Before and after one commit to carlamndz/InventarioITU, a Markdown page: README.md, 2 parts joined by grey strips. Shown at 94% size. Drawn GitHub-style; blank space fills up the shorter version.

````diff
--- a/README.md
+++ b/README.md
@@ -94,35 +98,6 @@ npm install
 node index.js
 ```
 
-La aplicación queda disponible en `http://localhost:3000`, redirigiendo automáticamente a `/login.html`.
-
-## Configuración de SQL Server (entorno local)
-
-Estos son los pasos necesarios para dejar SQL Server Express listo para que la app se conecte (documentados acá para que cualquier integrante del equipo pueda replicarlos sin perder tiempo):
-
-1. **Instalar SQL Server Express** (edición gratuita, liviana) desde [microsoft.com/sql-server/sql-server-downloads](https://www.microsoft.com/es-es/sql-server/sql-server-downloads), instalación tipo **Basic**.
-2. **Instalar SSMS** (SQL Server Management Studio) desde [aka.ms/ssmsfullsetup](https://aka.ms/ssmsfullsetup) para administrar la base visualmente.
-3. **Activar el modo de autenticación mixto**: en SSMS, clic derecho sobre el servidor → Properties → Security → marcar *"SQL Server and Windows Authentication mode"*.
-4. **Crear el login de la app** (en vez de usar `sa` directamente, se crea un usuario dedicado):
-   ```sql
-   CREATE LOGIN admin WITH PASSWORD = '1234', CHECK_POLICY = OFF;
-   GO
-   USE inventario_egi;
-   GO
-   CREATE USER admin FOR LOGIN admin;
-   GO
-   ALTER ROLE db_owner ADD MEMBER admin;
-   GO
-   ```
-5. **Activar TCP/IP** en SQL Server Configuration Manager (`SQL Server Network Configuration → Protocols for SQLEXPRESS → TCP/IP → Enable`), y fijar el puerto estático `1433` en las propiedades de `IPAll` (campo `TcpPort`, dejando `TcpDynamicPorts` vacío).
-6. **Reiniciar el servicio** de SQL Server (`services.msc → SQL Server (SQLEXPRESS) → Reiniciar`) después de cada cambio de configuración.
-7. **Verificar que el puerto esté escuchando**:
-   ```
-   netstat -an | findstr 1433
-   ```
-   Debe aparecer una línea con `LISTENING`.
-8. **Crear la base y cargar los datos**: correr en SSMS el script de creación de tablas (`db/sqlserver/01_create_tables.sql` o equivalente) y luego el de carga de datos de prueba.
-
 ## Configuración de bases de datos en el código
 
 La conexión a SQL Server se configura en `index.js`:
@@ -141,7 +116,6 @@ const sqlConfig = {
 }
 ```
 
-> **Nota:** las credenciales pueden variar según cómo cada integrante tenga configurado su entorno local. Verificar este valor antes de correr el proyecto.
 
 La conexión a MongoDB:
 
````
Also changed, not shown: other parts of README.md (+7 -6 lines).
==============================
EXERCISE OBJECTIVE: Go through the entries and report every line with the string "SSMS".

RESPONSE AREA:
-2. **Instalar SSMS** (SQL Server Management Studio) desde [aka.ms/ssmsfullsetup](https://aka.ms/ssmsfullsetup) para administrar la base visualmente.
-3. **Activar el modo de autenticación mixto**: en SSMS, clic derecho sobre el servidor → Properties → Security → marcar *"SQL Server and Windows Authentication mode"*.
-8. **Crear la base y cargar los datos**: correr en SSMS el script de creación de tablas (`db/sqlserver/01_create_tables.sql` o equivalente) y luego el de carga de datos de prueba.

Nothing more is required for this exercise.